Here are just a few of the birds you might see around Loreto College

The Robin

Robin (Erithacus rubecula)

The Robin ( Erithacus rubecula)

Probably the best known British bird, both the male and female have the distinctive red face and breast, white underside and brown plumage. Juveniles are brown. Robins are highly territorial and signal their presence with a beautiful, melodic song.

 They are a gardeners companion, following a gardener to snatch up any worms or insects disturbed whilst they work.  Often spotted in the flowerbeds by the main school entrance

 
 
 

Blackbird

Blackbird (Turdus merula)

A very common sight in parks and gardens. Males are glossy black with a yellow beak and yellow eye-rings,females are brown.
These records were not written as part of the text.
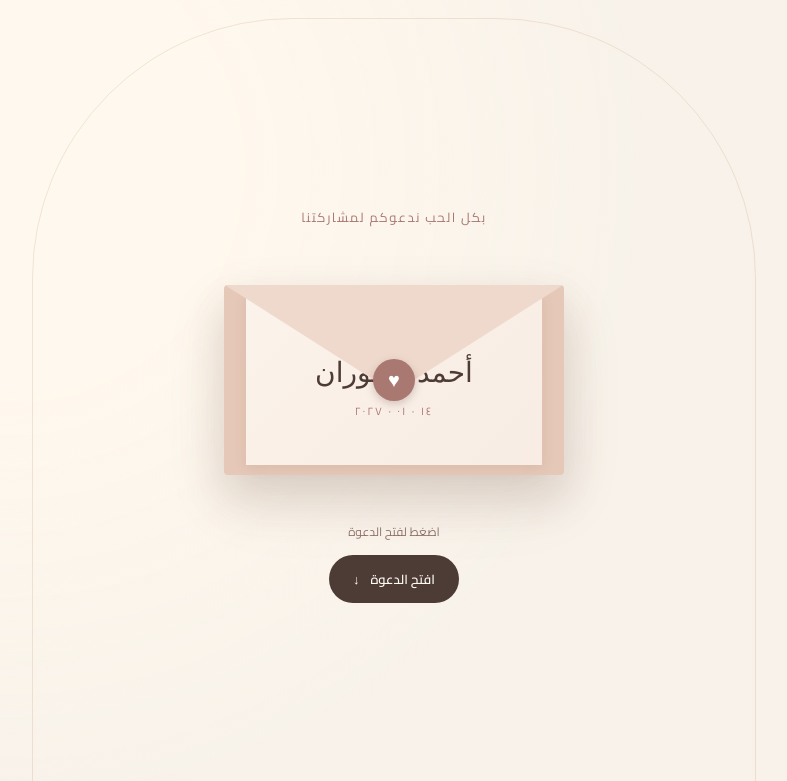
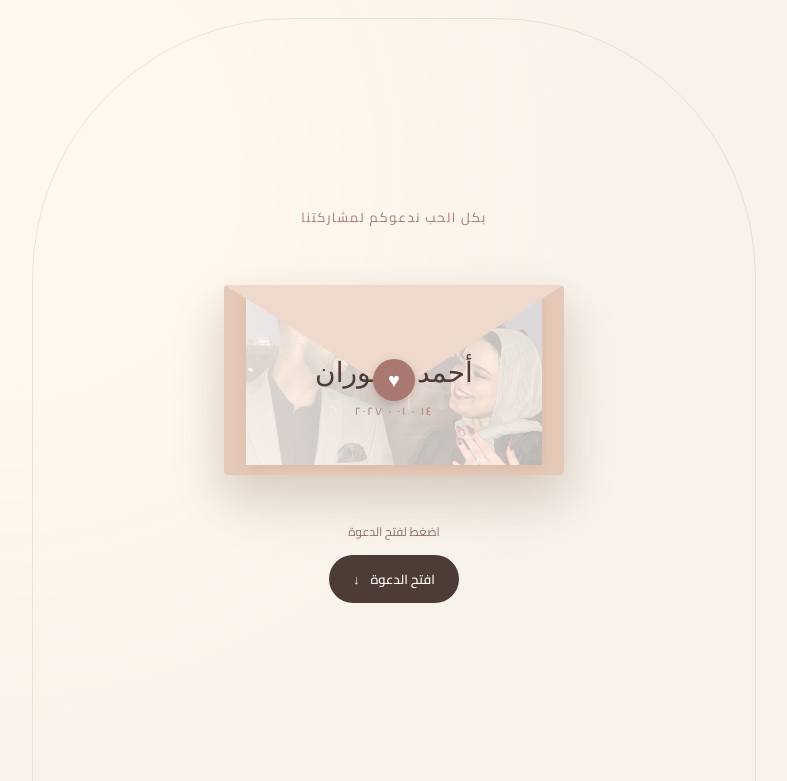
Before and after one commit to ahmedshamaaa/WEEDING, a plain HTML site: page index.html in a window 1280 px wide. Shown: the top 781 px of the page, without its empty margins (246-1033 px from the left). Drawn offline with nearby package versions, Linux system fonts and the light colour scheme.

Commit message:
Update index.html

```diff
--- a/index.html
+++ b/index.html
@@ -11,7 +11,7 @@
   <link rel="stylesheet" href="style.css" />
   <style>
     body:before,body:after{display:none}
-    .letter{background:linear-gradient(135deg,#fffaf4d9,#fffaf4b8),url('couple-background.png') center/cover no-repeat}
+    .letter{background:linear-gradient(135deg,#fffaf4d9,#fffaf4b8),url('codex-clipboard-6e8e5308-b6ad-4e57-8d14-ffd713a29c7d.png') center/cover no-repeat}
     .music-btn{position:fixed;top:18px;left:18px;z-index:20;width:42px;height:42px;border:1px solid #b99461;background:#fffaf4dd;color:#4d3b35;border-radius:50%;font-size:20px;line-height:1;cursor:pointer;box-shadow:0 5px 16px #6f51421f;transition:transform .2s,background .2s}.music-btn:hover{transform:scale(1.08);background:#76564d;color:#fffaf4}.music-btn.muted{position:fixed}.music-btn.muted:after{content:"";position:absolute;width:27px;height:2px;background:#a97870;transform:rotate(-45deg);left:7px;top:19px;border-radius:2px}
   </style>
 </head>
@@ -41,6 +41,7 @@
       <audio id="weddingSong" preload="metadata" loop><source src="مكس عروس سمو بسم الله عليها + ادخلي عمري, - حسين الجسمي 2027 للطلب بالاسماء.mp3" type="audio/mpeg" /></audio>
     </section>
 
+
     <section class="details" id="details" aria-hidden="true">
       <div class="ornament">✦</div>
       <p class="eyebrow">يسعدنا حضوركم ومشاركتنا</p>
```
They have a rich and beautiful song and sing from high points such as rooftops  and aerials.    A common sight on the school front lawn and by the Mary Ward Block.

 
 
 

Dunnock
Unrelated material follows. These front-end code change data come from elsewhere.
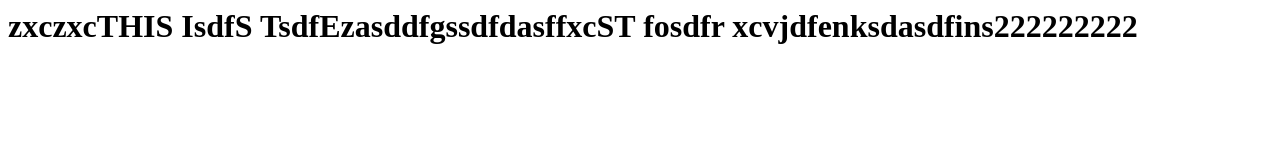
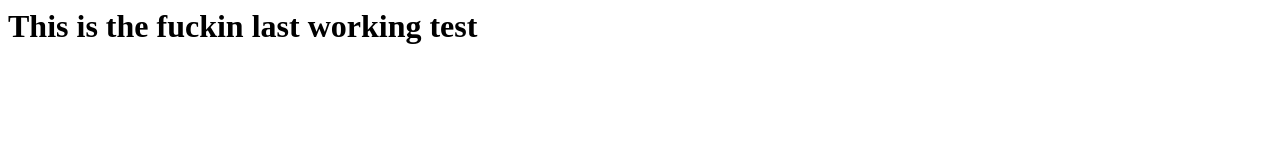
Before and after one commit to Soso990/test, a plain HTML site: page index.html in a window 1280 px wide. Drawn offline with Linux system fonts and the light colour scheme.

Commit message:
Update index.html

```diff
--- a/index.html
+++ b/index.html
@@ -1 +1 @@
-<h1> zxczxcTHIS IsdfS TsdfEzasddfgssdfdasffxcST fosdfr xcvjdfenksdasdfins222222222</h1>
+<h1> This is the fuckin last working test</h1>
```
Dunnock (Prunella modularis)

 Small, with brown plumage but has a greyish hue on the sides of the head and on the breast.

Often mistaken for a sparrow as it is similar in size and colour but Dunnocks have a much slender beak. Seen  in the flowerbeds by the main entrance and in the fenced off area by the pond.

 

Blue Tit
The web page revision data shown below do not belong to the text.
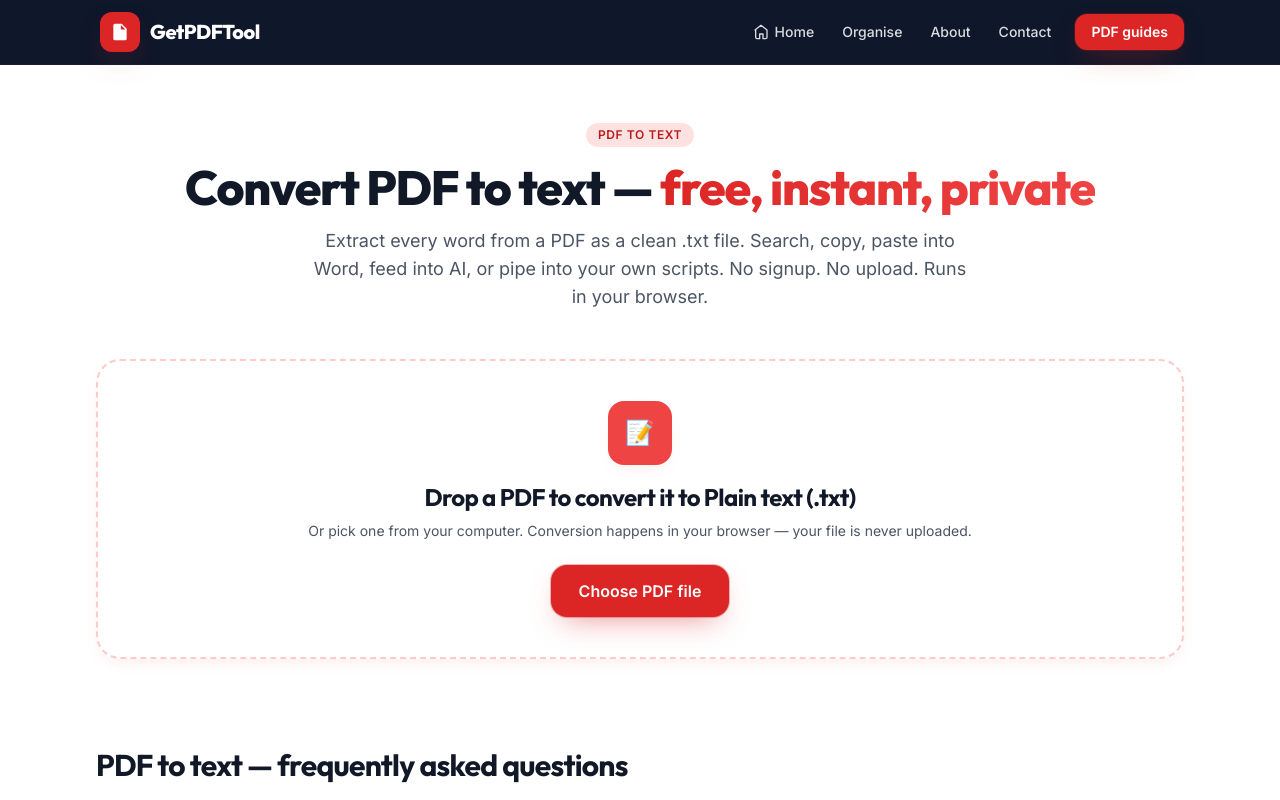
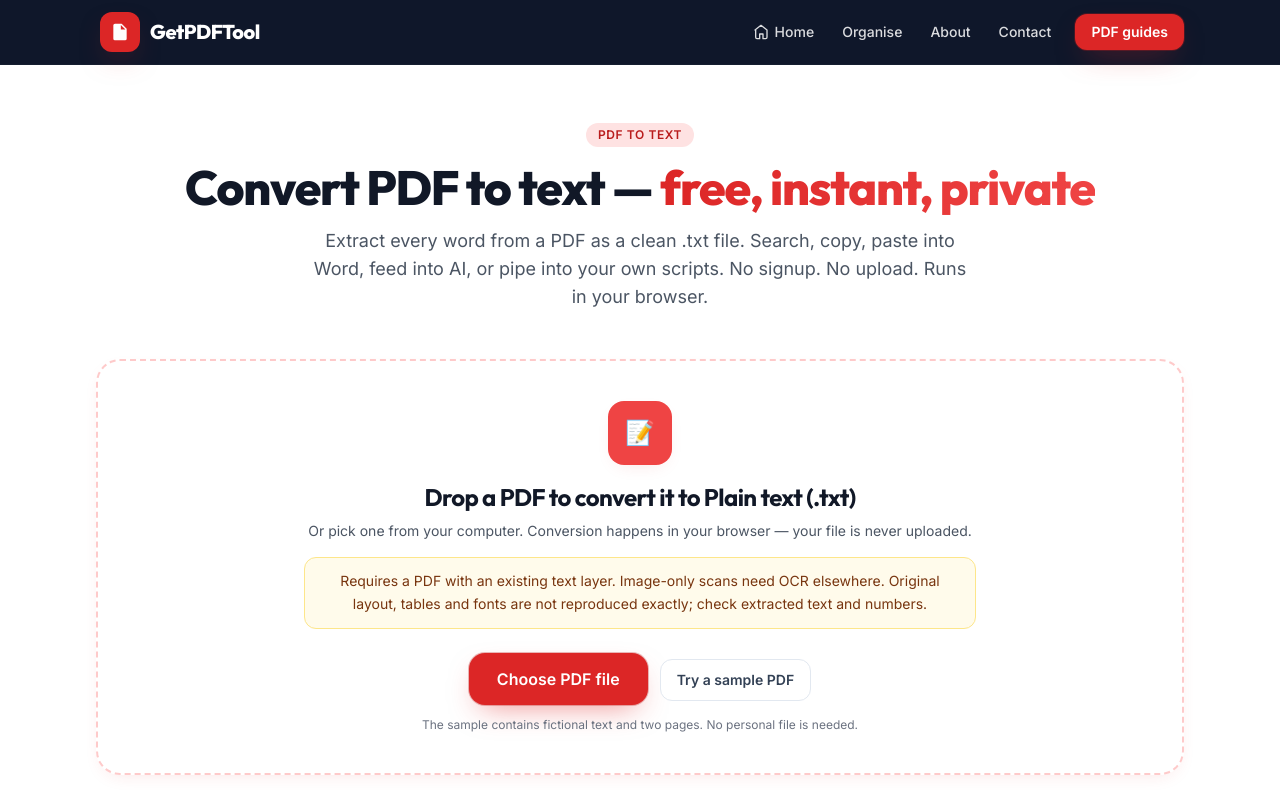
Before and after one commit to miamihomesdubai-a11y/getpdftool, a Next.js app: page /pdf-to-text in a window 1280 px wide. Shown: the top 800 px of the page. Built offline with nearby package versions, Linux system fonts and the light colour scheme.

Commit message:
Improve components/ConvertFromPdfTool.tsx for accurate PDF tool guidance

```diff
--- a/components/ConvertFromPdfTool.tsx
+++ b/components/ConvertFromPdfTool.tsx
@@ -129,6 +129,15 @@ export default function ConvertFromPdfTool({
     e.target.value = "";
   };
 
+  const tryExample = async () => {
+    try {
+      const { createSamplePdf } = await import("@/lib/sampleDocument");
+      await loadFile(await createSamplePdf());
+    } catch {
+      setError("Could not open the example. Please choose a PDF instead.");
+    }
+  };
+
   const onDrop = (e: React.DragEvent) => {
     e.preventDefault();
     const f = e.dataTransfer.files?.[0];
@@ -249,6 +258,11 @@ export default function ConvertFromPdfTool({
             Or pick one from your computer. Conversion happens in your
             browser — your file is never uploaded.
           </p>
+          {(target === "docx" || target === "xlsx" || target === "text" || target === "pptx") && (
+            <p className="mx-auto mt-4 max-w-2xl rounded-xl border border-amber-200 bg-amber-50 p-3 text-sm leading-relaxed text-amber-900">
+              {target === "pptx" ? "Creates image-based slides. Text on each page is not separately editable; slide size follows the first page." : "Requires a PDF with an existing text layer. Image-only scans need OCR elsewhere. Original layout, tables and fonts are not reproduced exactly; check extracted text and numbers."}
+            </p>
+          )}
           <div className="mt-6">
             <input
               ref={fileInputRef}
@@ -264,6 +278,10 @@ export default function ConvertFromPdfTool({
             >
               Choose PDF file
             </button>
+            <button type="button" onClick={tryExample} className="btn-ghost mt-3 sm:ml-3 sm:mt-0">
+              Try a sample PDF
+            </button>
+            <p className="mt-3 text-xs text-gray-500">The sample contains fictional text and two pages. No personal file is needed.</p>
           </div>
           {error && (
             <p className="mt-4 text-sm text-red-600" role="alert">
@@ -369,7 +387,7 @@ export default function ConvertFromPdfTool({
                   ? "Text content becomes editable paragraphs in Word. Layout is simplified to plain paragraphs."
                   : target === "xlsx"
                     ? "Each PDF page becomes a sheet. Lines become rows, words become cells based on their position."
-                    : "Each PDF page becomes a high-resolution slide image — perfect visual fidelity."}
+                    : "Each PDF page becomes a high-resolution slide image — image-based output."}
           </p>
           <button
             type="button"
```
Blue Tit (Cyanistes caeruleus)

 Small, colourful garden bird and a regular visitor to bird tables. It has a distinctive ultramarine cap, wings and tail and a yellow breast. Face is mainly white with a horizontal black line through the eye. Breast is yellow with a small black vertical stripe

 Another gardeners favourite due to its love of small insects and caterpillars. Its acrobatic antics on bird feeders and fat balls make it an entertaining bird to sit and watch.

 Seen throughout the school grounds especially the magnolia trees in front of the school office.

Great

 
Great Tit (Parus major)

 Not to be confused with a blue tit, it is slightly larger and has a black cap which extends down the side of its head as far as the eye socket. It has white cheeks and a yellow breast with a large black central stripe.

 Seen throughout the school grounds.

Mallard

Mallard (Anas platyrhynchos)

 Male has an emerald-green head and blue and white band on wing. Female is predominantly brown but with the same blue and white plumage on the wing.

A spring time visitor to Loreto often seen strolling across the front lawn or taking a nap in the middle of it.

Song Thrush

Song Thrush (Turdus philomelos)

Named after its wonderful song. A medium-sized garden bird with brown plumage and a very characteristic pale breast with v-shaped dark spots on.  Another gardeners friend due to its love of snails. It is common for a thrush to have a preferred “anvil” , a large stone used to smash open the snail shells.

 Seen on the main lawn and in the shrubs along the main school wall.

There are many more species of birds living in our grounds, why not see what you can spot?